A toddler who accidentally ingested liquid nicotine may be the country's first fatality as a result of overdose from a highly toxic ingredient used in electronic cigarettes.
Just after 4 p.m. on Dec. 9, police officers were called to the one-year-old boy's home in Fort Plain, New York after he was found unresponsive. Although paramedics attempted to revive the baby and an ambulance brought him to the Little Falls Hospital, he was pronounced dead at 5:53 p.m.
It isn't yet clear what led to the tragic incident, but the boy's case has raised concerns amid the rising popularity of e-cigarettes, with many users seeing vaping as a safer alternative to smoking.
Experts pointed out the dangers posed by e-cigarettes at home. Liquid nicotine, a supplement of e-cigarette, needs to be diluted before it is used. The substance can be very toxic; a seemingly small amount can be deadly for a child.
One teaspoon of liquid nicotine can be fatal for young children, and smaller amounts can cause vomiting, decreased blood pressure, convulsion and loss of ability to breathe, which could require trips to a hospital's emergency department.
Liquid nicotine, which comes in a variety of flavors such as gummy bear and cotton candy, can attract little children because they often come in colorful packaging and have an attractive smell, but the containers are not required to be childproof.
A police officer said that in the Fort Plain incident, the child, whose name was withheld, swallowed liquid nicotine from a glass bottle that did not have a childproof cap.
New York Gov. Andrew Cuomo has yet to sign a bill passed by the state legislature requiring liquid nicotine be placed in child-resistant packaging.
While the incident could be the first death caused by liquid nicotine ingestion, a spike in injuries caused by exposure to the toxic substance has already been observed.
The American Association of Poison Control Centers (AAPCC) said that the number of these dangerous exposures has increased from 1,543 last year to 3,638 as of Nov. 30 this year.

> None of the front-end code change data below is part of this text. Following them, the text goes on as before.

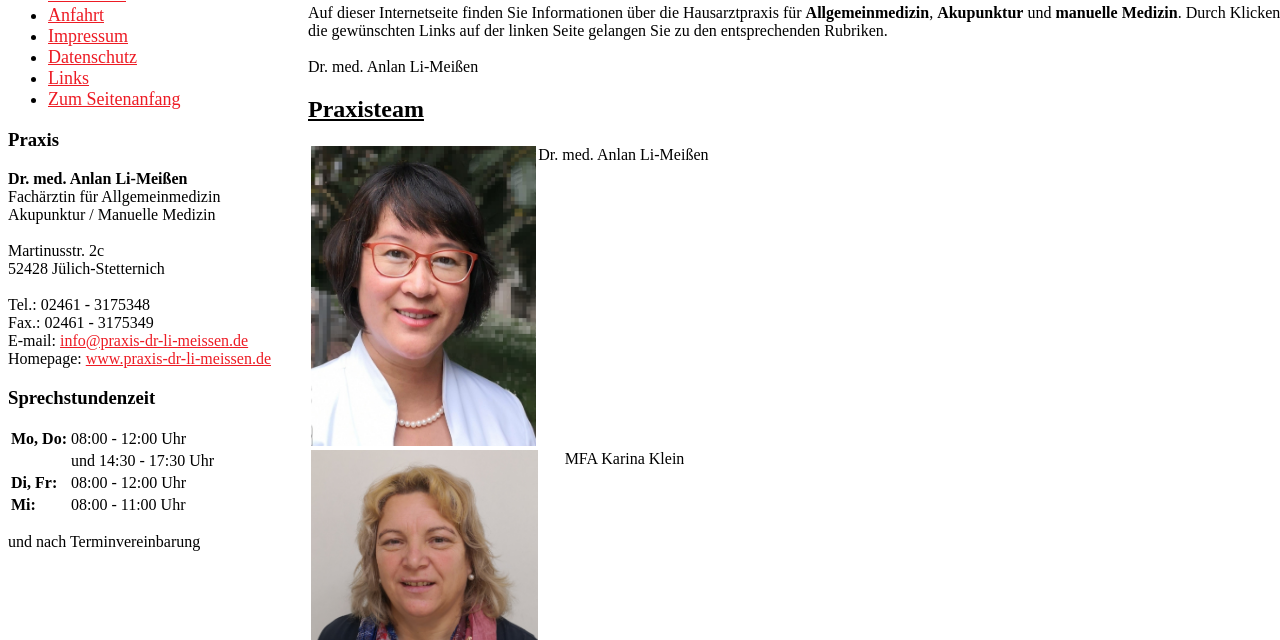
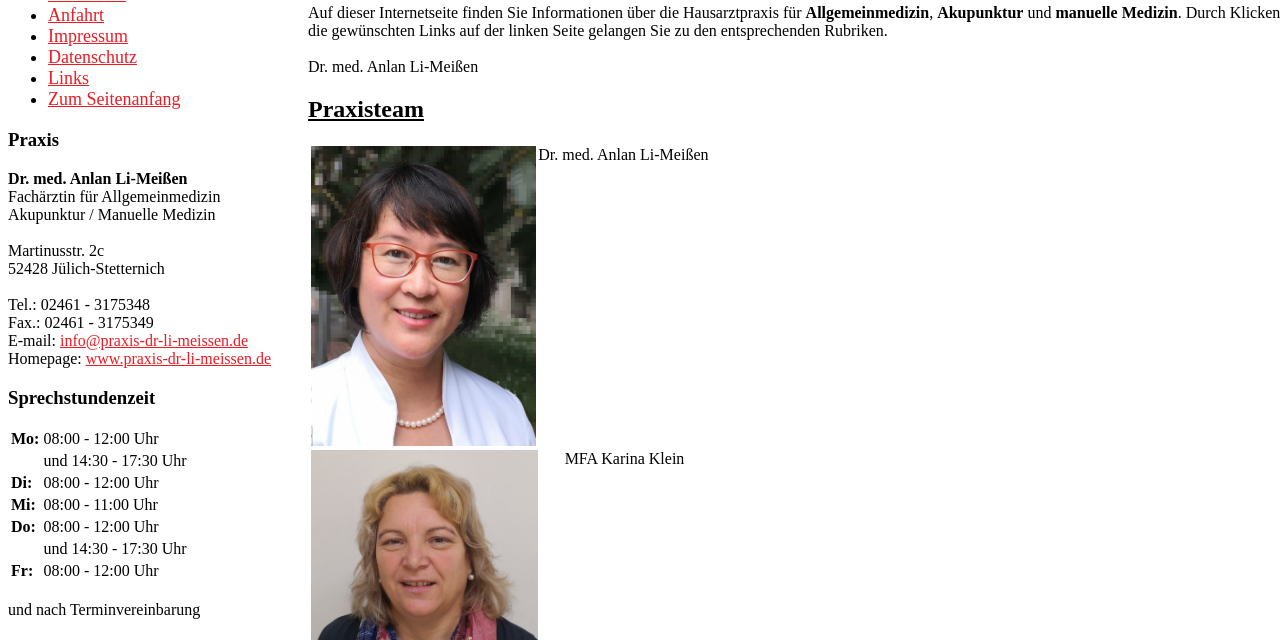
Before and after one commit to AntonMei/AntonMei.github.io, a plain HTML site: page index.html in a window 1280 px wide. Shown: the part 160-800 px from the top of the page. Drawn offline with Linux system fonts and the light colour scheme.

Commit message:
Update index.html

```diff
--- a/index.html
+++ b/index.html
@@ -114,7 +114,7 @@
         <table>
           <tr>
             <td>
-              <b>Mo, Do: </b>
+              <b>Mo: </b>
             </td>
             <td>08:00 - 12:00 Uhr</td>
           </tr>
@@ -123,14 +123,30 @@
             <td>und 14:30 - 17:30 Uhr</td>
           </tr>
           <tr>
-            <td><b>Di, Fr:</b></td>
+            <td><b>Di:</b></td>
             <td>08:00 - 12:00 Uhr</td>
           </tr>
           <tr>
             <td><b>Mi:</b></td>
             <td>08:00 - 11:00 Uhr</td>
           </tr>
+          <tr>
+            <td>
+              <b>Do: </b>
+            </td>
+            <td>08:00 - 12:00 Uhr</td>
+          </tr>
+          <tr>
+            <td></td>
+            <td>und 14:30 - 17:30 Uhr</td>
+          </tr>
+          <tr>
+            <td><b>Fr:</b></td>
+            <td>08:00 - 12:00 Uhr</td>
+          </tr>
+          <tr></tr>
         </table>
+
         <p>und nach Terminvereinbarung</p>
       </div>
       <div id="maincontent">
```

Over half of these cases involved children younger than six years old.
In 2011, there were only 271 exposures and the significant increase can be attributed to the growing popularity of vaping. In response to the child's death, the AAPCC called for measures that could reduce the odds of the liquid nicotine poisoning happening again.

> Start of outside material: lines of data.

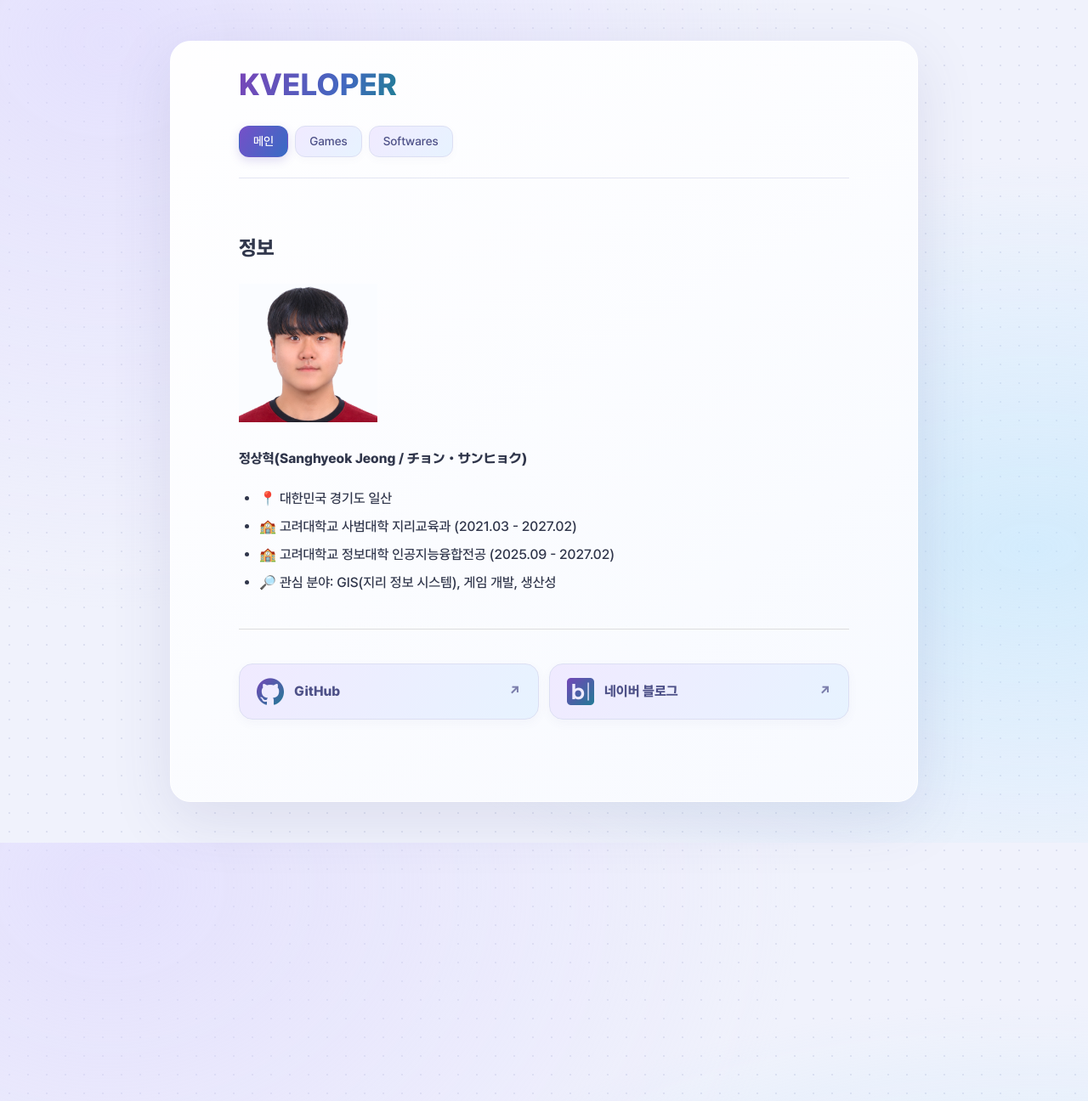
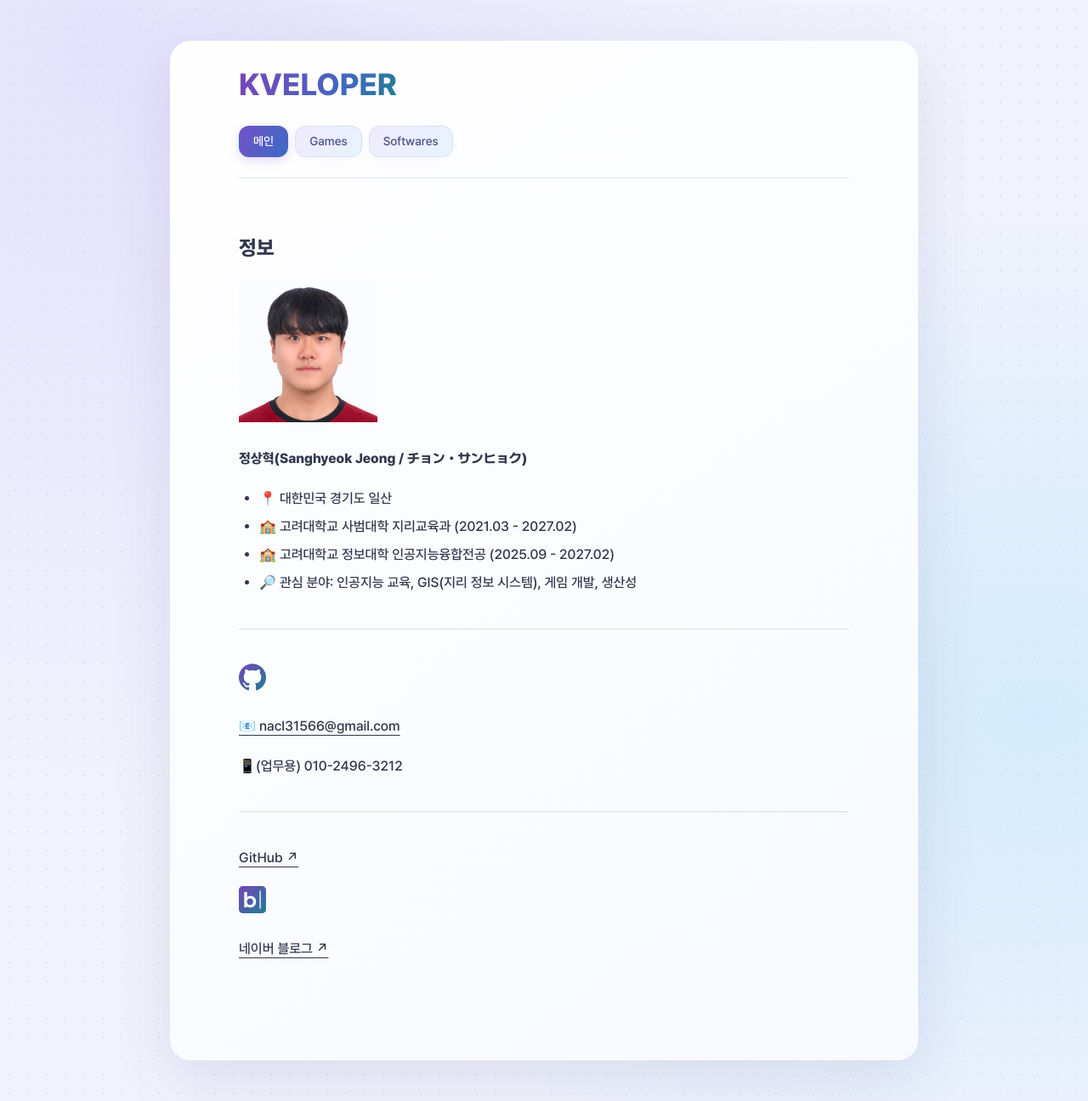
Before and after one commit to kveloper/kveloper.github.io, a Jekyll site: the page built from main.md, in a window 1280 px wide. Shown: the whole page at 85% size. Built offline with Jekyll 4.4.1, drawn with Linux system fonts in a browser that asks for light colours; our own code applies the rules of GitHub Pages for plain Markdown files.

Commit message:
Update main.md

```diff
--- a/main.md
+++ b/main.md
@@ -18,20 +18,21 @@ description: 정상혁의 개인 페이지
 
 -   🏫 고려대학교 정보대학 인공지능융합전공 (2025.09 - 2027.02)
 
--   🔎 관심 분야: GIS(지리 정보 시스템), 게임 개발, 생산성
+-   🔎 관심 분야: 인공지능 교육, GIS(지리 정보 시스템), 게임 개발, 생산성
 
 
 * * *
 
-<nav class="social-links" aria-label="외부 바로가기">
-  <a class="social-link" href="https://github.com/kveloper">
-    <img src="{{ '/assets/github.png' | relative_url }}" alt="" width="32" height="32" />
-    <span>GitHub</span>
-    <span class="social-link-arrow" aria-hidden="true">↗</span>
-  </a>
-  <a class="social-link" href="https://blog.naver.com/geojeong02">
-    <img src="{{ '/assets/naverblog.png' | relative_url }}" alt="" width="32" height="32" />
-    <span>네이버 블로그</span>
-    <span class="social-link-arrow" aria-hidden="true">↗</span>
-  </a>
-</nav>
+<img src="{{ '/assets/github.png' | relative_url }}" alt="" width="32" height="32" />
+
+[📧 nacl31566@gmail.com](mailto:📧nacl31566@gmail.com)
+
+📱(업무용) 010-2496-3212
+
+* * *
+
+[GitHub ↗](https://github.com/kveloper)
+
+<img src="{{ '/assets/naverblog.png' | relative_url }}" alt="" width="32" height="32" />
+
+[네이버 블로그 ↗](https://blog.naver.com/geojeong02)
```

"AAPCC supports federal legislation to mandate the U.S. Consumer Product Safety Commission require child-proof packaging for liquid nicotine sold to consumers in light of the possible death of a 1-year-old Fort Plain, New York, boy," the AAPCC stated.